> **YOUR TASK**
Copy all lines in the data that contain the string "subgraph".

┌─ DATA FOR THIS EXERCISE

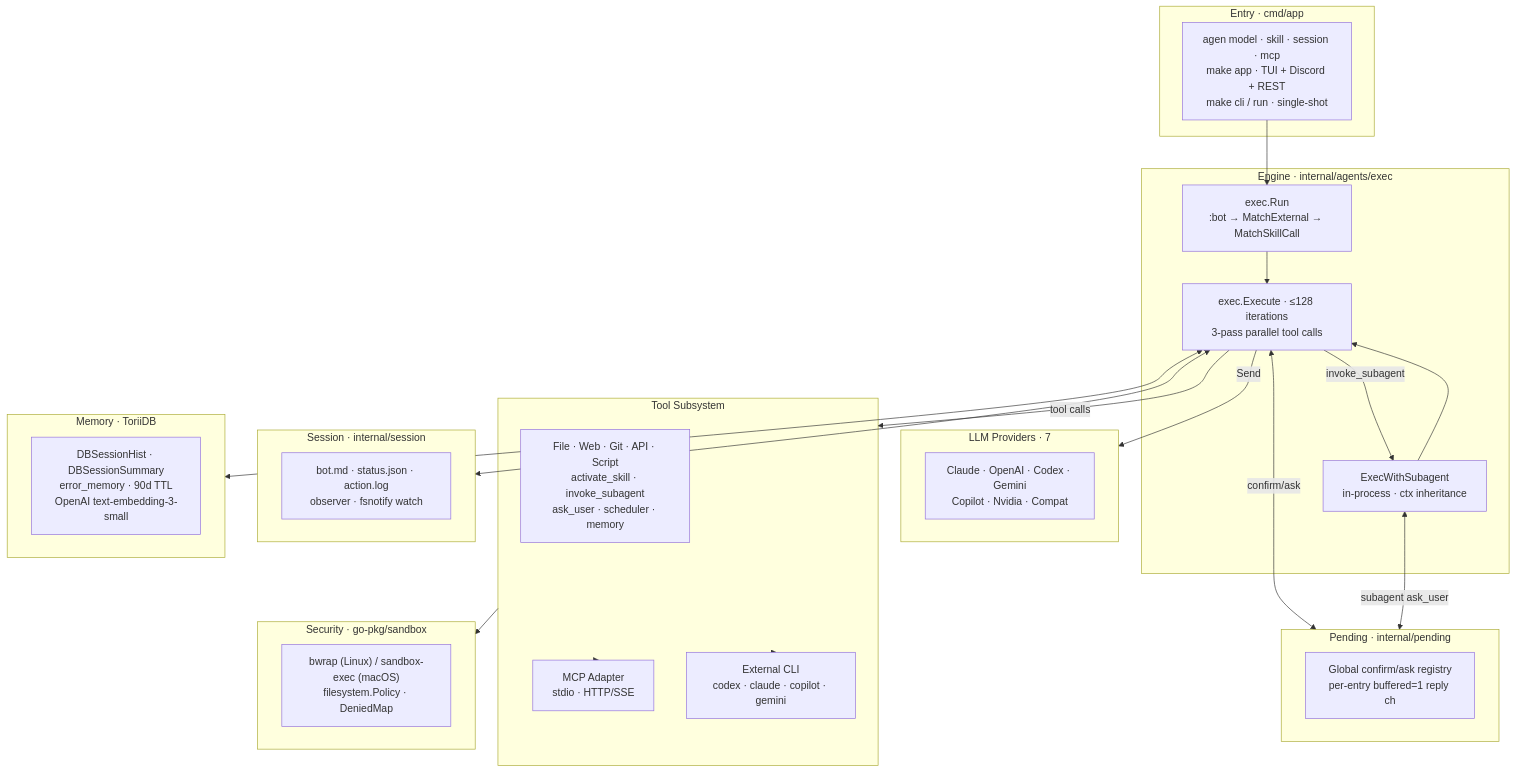
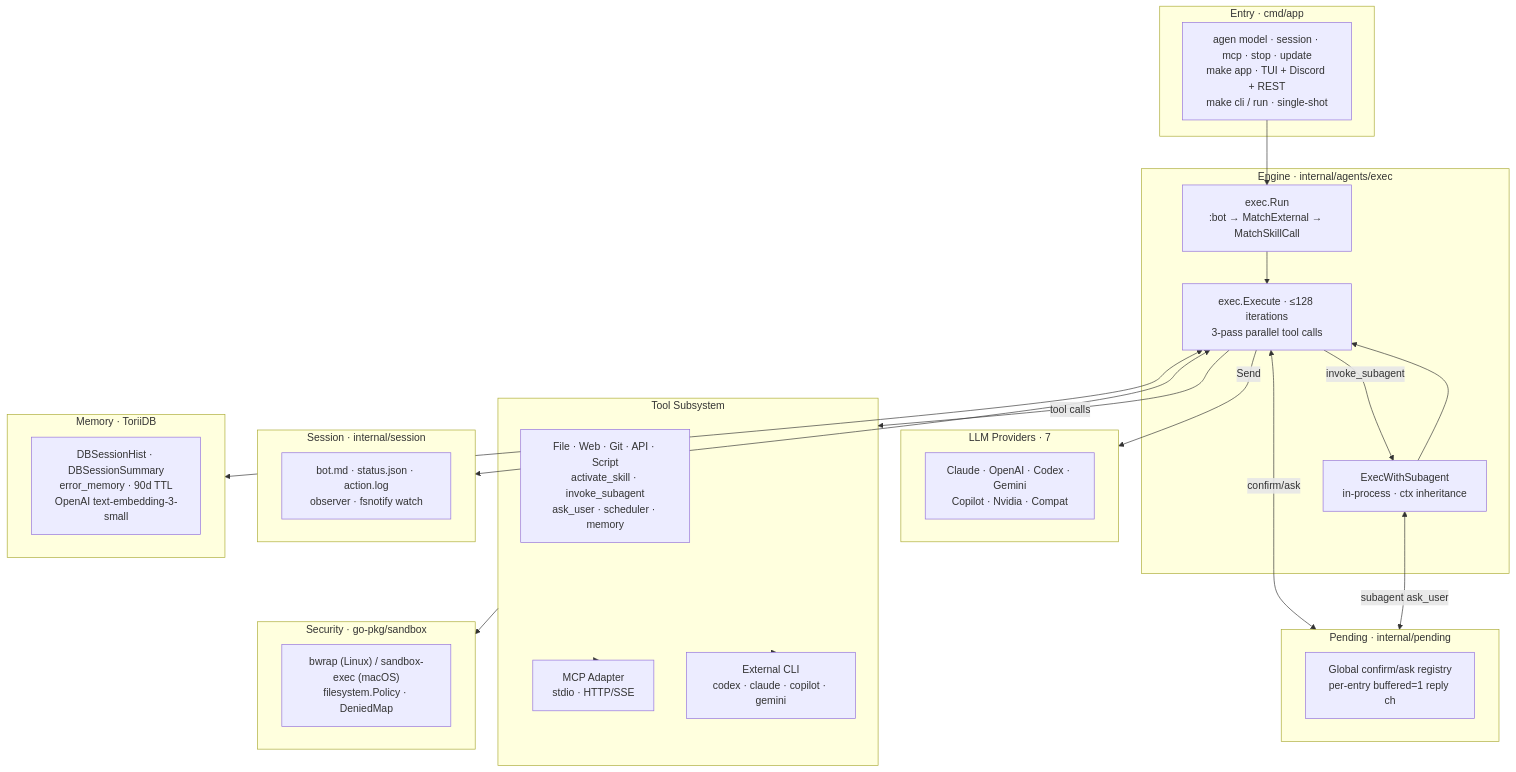
One commit to pardnchiu/Agenvoy changed the diagram in wiki/Architecture.md. Above: the diagram before and after it, drawn with Mermaid. The commit also changed other lines of this file and 5 other files, not shown here.

````diff
--- a/wiki/Architecture.md
+++ b/wiki/Architecture.md
@@ -9,52 +9,52 @@
 ```mermaid
 graph TB
     subgraph Entry["Entry · cmd/app"]
-        App["agen model · skill · session · mcp<br/>make app · TUI + Discord + REST<br/>make cli / run · single-shot"]
+        App["agen model · session · mcp · stop · update<br/>make app · TUI + Discord + REST<br/>make cli / run · single-shot"]
     end
 
     subgraph Engine["Engine · internal/agents/exec"]
         Run["exec.Run<br/>:bot → MatchExternal → MatchSkillCall"]
         Execute["exec.Execute · ≤128 iterations<br/>3-pass parallel tool calls"]
         Sub["ExecWithSubagent<br/>in-process · ctx inheritance"]
     end
 
     subgraph Pending["Pending · internal/pending"]
         Reg["Global confirm/ask registry<br/>per-entry buffered=1 reply ch"]
     end
 
     subgraph Providers["LLM Providers · 7"]
         P["Claude · OpenAI · Codex · Gemini<br/>Copilot · Nvidia · Compat"]
     end
 
     subgraph Tools["Tool Subsystem"]
         T["File · Web · Git · API · Script<br/>activate_skill · invoke_subagent<br/>ask_user · scheduler · memory"]
         MCP["MCP Adapter<br/>stdio · HTTP/SSE"]
         Ext["External CLI<br/>codex · claude · copilot · gemini"]
     end
 
     subgraph Security["Security · go-pkg/sandbox"]
         S["bwrap (Linux) / sandbox-exec (macOS)<br/>filesystem.Policy · DeniedMap"]
     end
 
     subgraph Session["Session · internal/session"]
         SL["bot.md · status.json · action.log<br/>observer · fsnotify watch"]
     end
 
     subgraph Memory["Memory · ToriiDB"]
         M["DBSessionHist · DBSessionSummary<br/>error_memory · 90d TTL<br/>OpenAI text-embedding-3-small"]
     end
 
     App --> Run
     Run --> Execute
     Execute -->|invoke_subagent| Sub
     Sub --> Execute
     Execute -->|Send| Providers
     Execute -->|tool calls| Tools
     Tools --> MCP
     Tools --> Ext
     Tools --> Security
     Execute <-->|confirm/ask| Pending
     Sub <-->|subagent ask_user| Pending
     Execute <--> Memory
     Execute <--> Session
 ```
````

└─

> **WRITTEN REPLY**
     subgraph Entry["Entry · cmd/app"]
     subgraph Engine["Engine · internal/agents/exec"]
     subgraph Pending["Pending · internal/pending"]
     subgraph Providers["LLM Providers · 7"]
     subgraph Tools["Tool Subsystem"]
     subgraph Security["Security · go-pkg/sandbox"]
     subgraph Session["Session · internal/session"]
     subgraph Memory["Memory · ToriiDB"]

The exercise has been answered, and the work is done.